Clearly, to develop a competitive algorithm alternative to the MEKF for practical applications, we need a still further reduction of 𝑚. Recently, a new sigma point selection strategy for a class of “partially linear” transformation problems has been proposed, namely, the marginal unscented transformation [16]. By exploiting the linear substructures in system model and margining out the corresponding variables, the marginal UT algorithms only needs a set of sigma points that adequately describes the statistics property of the nonlinear part of the states. It provides a possible approach to further shrink the size of the sigma point set. As attitude dynamics also has linear substructures in gyro bias drift model and the observation equations, it is imaginable that we can also address the attitude and rate estimator design with similar ideas.

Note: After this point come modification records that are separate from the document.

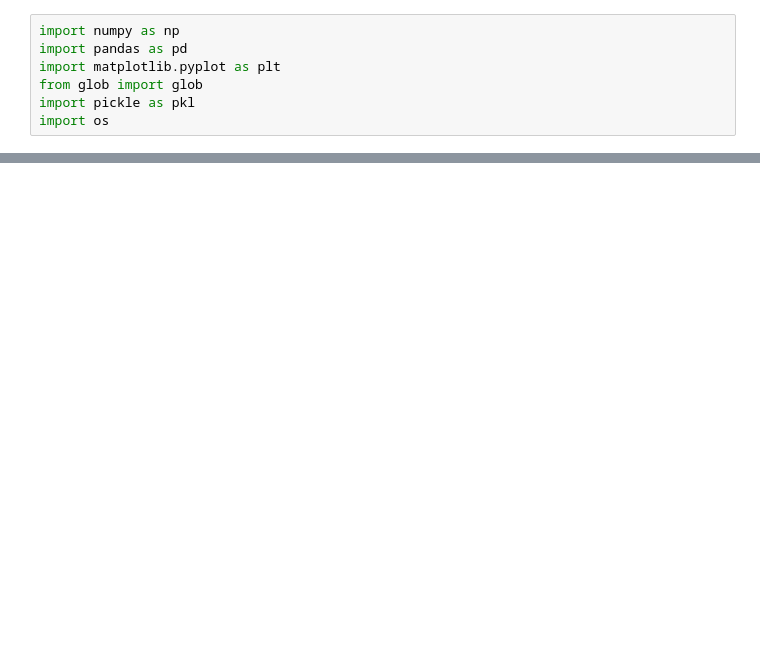
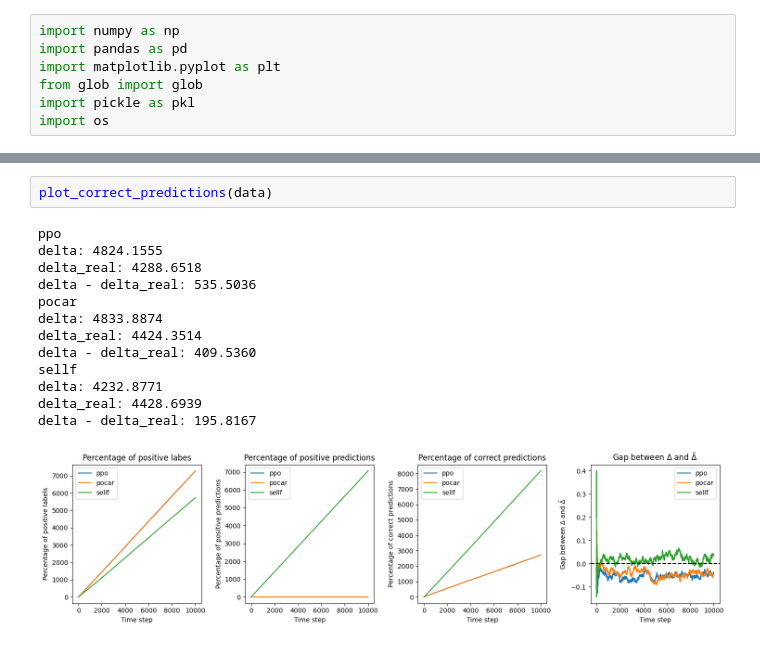
Before and after one commit to hiaac-finance/sellf, a Jupyter notebook: plots.ipynb, the cells around one changed output, grey strips where cells are left out. Saved outputs shown, nothing was run; the diff lists cells and outputs as text; blank space fills up the shorter version.

```diff
--- a/plots.ipynb
+++ b/plots.ipynb
@@ -36,0 +151,16 @@ for key, value in data.items():
+# %%
+plot_correct_predictions(data)
+# %% [output]
+ppo
+delta: 4824.1555
+delta_real: 4288.6518
+delta - delta_real: 535.5036
+pocar
+delta: 4833.8874
+delta_real: 4424.3514
+delta - delta_real: 409.5360
+sellf
+delta: 4232.8771
+delta_real: 4428.6939
+delta - delta_real: 195.8167
+[figure, added]
```
Also changed, not shown: parts of 15 cells of this notebook, 17 other files.
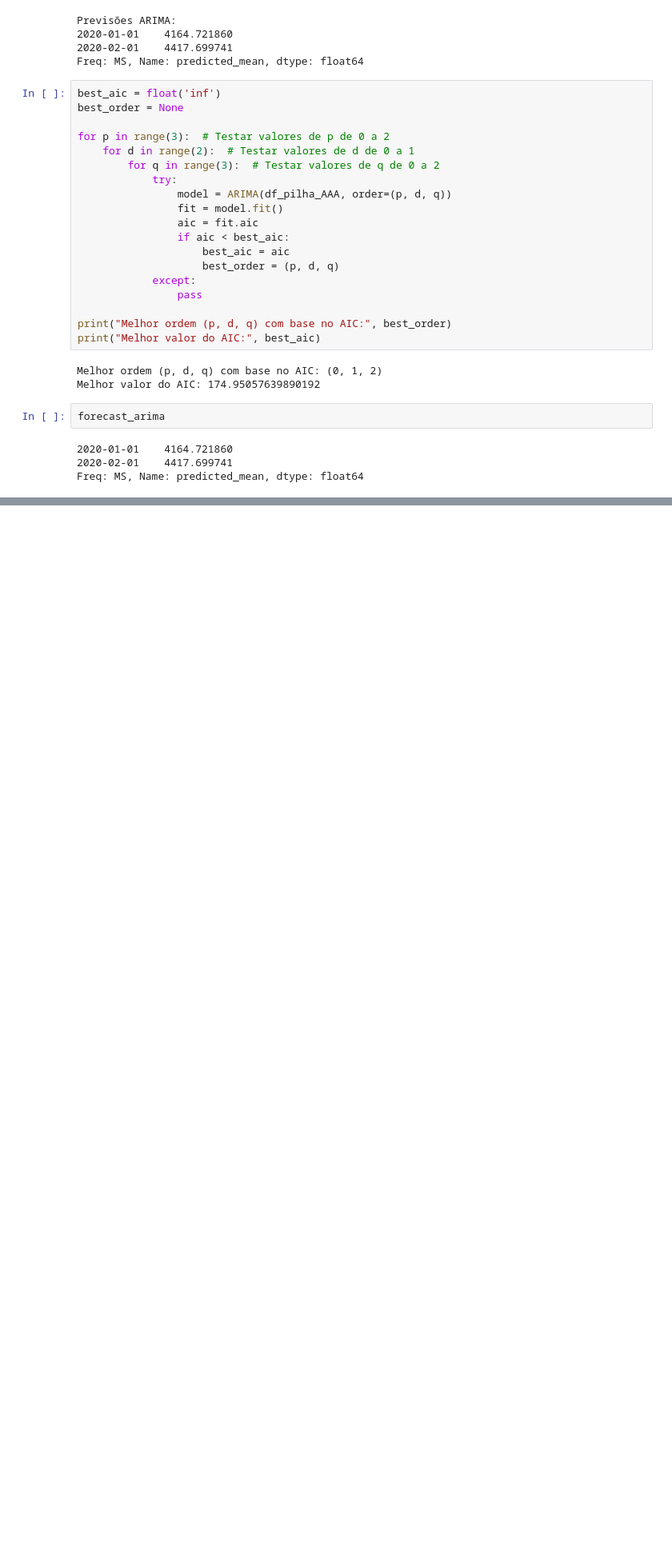
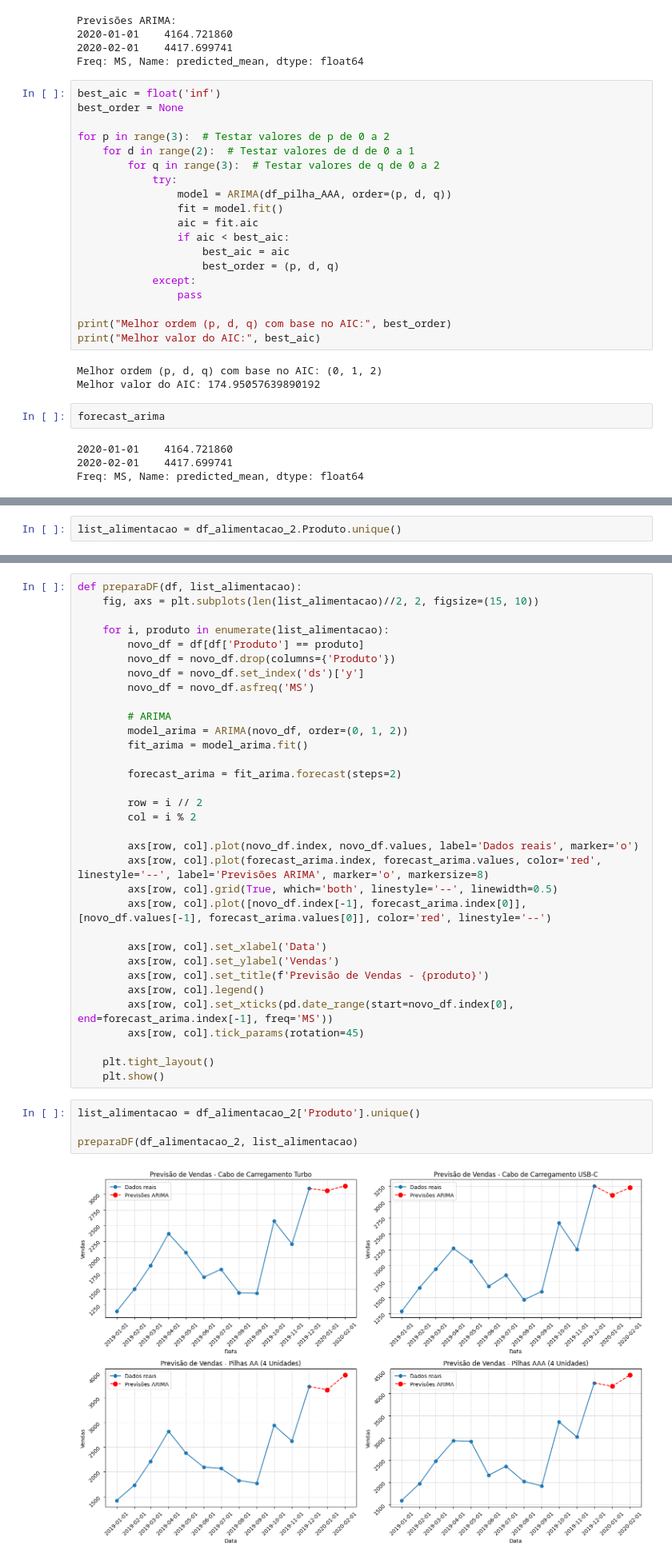
Before and after one commit to alyssonmontovanelli/analise_Previsao_Vendas_varejo, a Jupyter notebook: pre_processamento/proc_Alimentacao copy 2.ipynb, the cells around one changed output, grey strips where cells are left out. Shown: that part at 80% size. Drawn from its saved outputs; the diff is of its cells as text; blank space fills up the shorter version.

```diff
--- a/pre_processamento/proc_Alimentacao copy 2.ipynb
+++ b/pre_processamento/proc_Alimentacao copy 2.ipynb
@@ -191,0 +192,2 @@ plt.show()
+# %%
+list_alimentacao = df_alimentacao_2.Produto.unique()
@@ -191,0 +268,39 @@ plt.show()
+# %%
+def preparaDF(df, list_alimentacao):
+    fig, axs = plt.subplots(len(list_alimentacao)//2, 2, figsize=(15, 10))
+
+    for i, produto in enumerate(list_alimentacao):
+        novo_df = df[df['Produto'] == produto]
+        novo_df = novo_df.drop(columns={'Produto'})
+        novo_df = novo_df.set_index('ds')['y']
+        novo_df = novo_df.asfreq('MS')
+
+        # ARIMA
+        model_arima = ARIMA(novo_df, order=(0, 1, 2))
+        fit_arima = model_arima.fit()
+
+        forecast_arima = fit_arima.forecast(steps=2)
+
+        row = i // 2
+        col = i % 2
+
+        axs[row, col].plot(novo_df.index, novo_df.values, label='Dados reais', marker='o')
+        axs[row, col].plot(forecast_arima.index, forecast_arima.values, color='red', linestyle='--', label='Previsões ARIMA', marker='o', markersize=8)
+        axs[row, col].grid(True, which='both', linestyle='--', linewidth=0.5)
+        axs[row, col].plot([novo_df.index[-1], forecast_arima.index[0]], [novo_df.values[-1], forecast_arima.values[0]], color='red', linestyle='--')
+
+        axs[row, col].set_xlabel('Data')
+        axs[row, col].set_ylabel('Vendas')
+        axs[row, col].set_title(f'Previsão de Vendas - {produto}')
+        axs[row, col].legend()
+        axs[row, col].set_xticks(pd.date_range(start=novo_df.index[0], end=forecast_arima.index[-1], freq='MS'))
+        axs[row, col].tick_params(rotation=45)
+
+    plt.tight_layout()
+    plt.show()
+# %%
+list_alimentacao = df_alimentacao_2['Produto'].unique()
+
+preparaDF(df_alimentacao_2, list_alimentacao)
+# %% [output]
+[figure, added]
```
Also changed, not shown: parts of 5 cells of this notebook.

The main contributions of this article include two parts. First, we have derived in detail a marginal version of SPKF algorithm for typical 6-state attitude determination system. The new algorithm uses merely 4 sigma points to give a complete attitude and angular rate estimation; hence it is able to achieve a high numerical efficiency that truly rivals the MEKF. Second, we have proposed a new set of simplex sigma points for Euclidean Geometric space, named the Geometric Simplex sigma point set. The new set has a symmetric structure, a lower computational expense and is numerically more accurate. It would be of use in a variety of 3-dimensional modeled dynamic problems.

The organization of this paper proceeded as follows. First, we established a general 6-state stellar-inertial spacecraft attitude kinemics and measurement model and analyzed the partially linear structure in the system. Then a marginal SPKF estimator is derived in detail. Next, we looked into the asymmetrical properties of existing sigma point construction algorithms and proposed the Geometric simplex set. Finally, we incorporated the proposed sigma point set into the marginal filtering framework to configure a complete attitude estimator, named the Marginal Geometric Sigma Point Filter, and inspected its performance in simulation with comparisons to the traditional MEKF and Spherical Simplex SPKF.

2. Models and Traditional Filtering Frameworks

2.1. Attitude Dynamics and the MEKF Framework

For spacecraft attitude estimation, quaternion has been the most widely used attitude parameterization. The quaternion is given by a 4-dimension vector defined as 𝐪=[𝐪𝑇,𝑞4]𝑇, with 𝐪[𝑞1,𝑞2,𝑞3]𝑇=̂𝐧sin(𝜙/2) and 𝑞4=cos(𝜙/2), where ̂𝐧 is Euler axis and 𝜙 is the rotation angle. Quaternion parameter satisfies a single constraint given by 𝐪𝑇𝐪=1. The kinematics equation is given by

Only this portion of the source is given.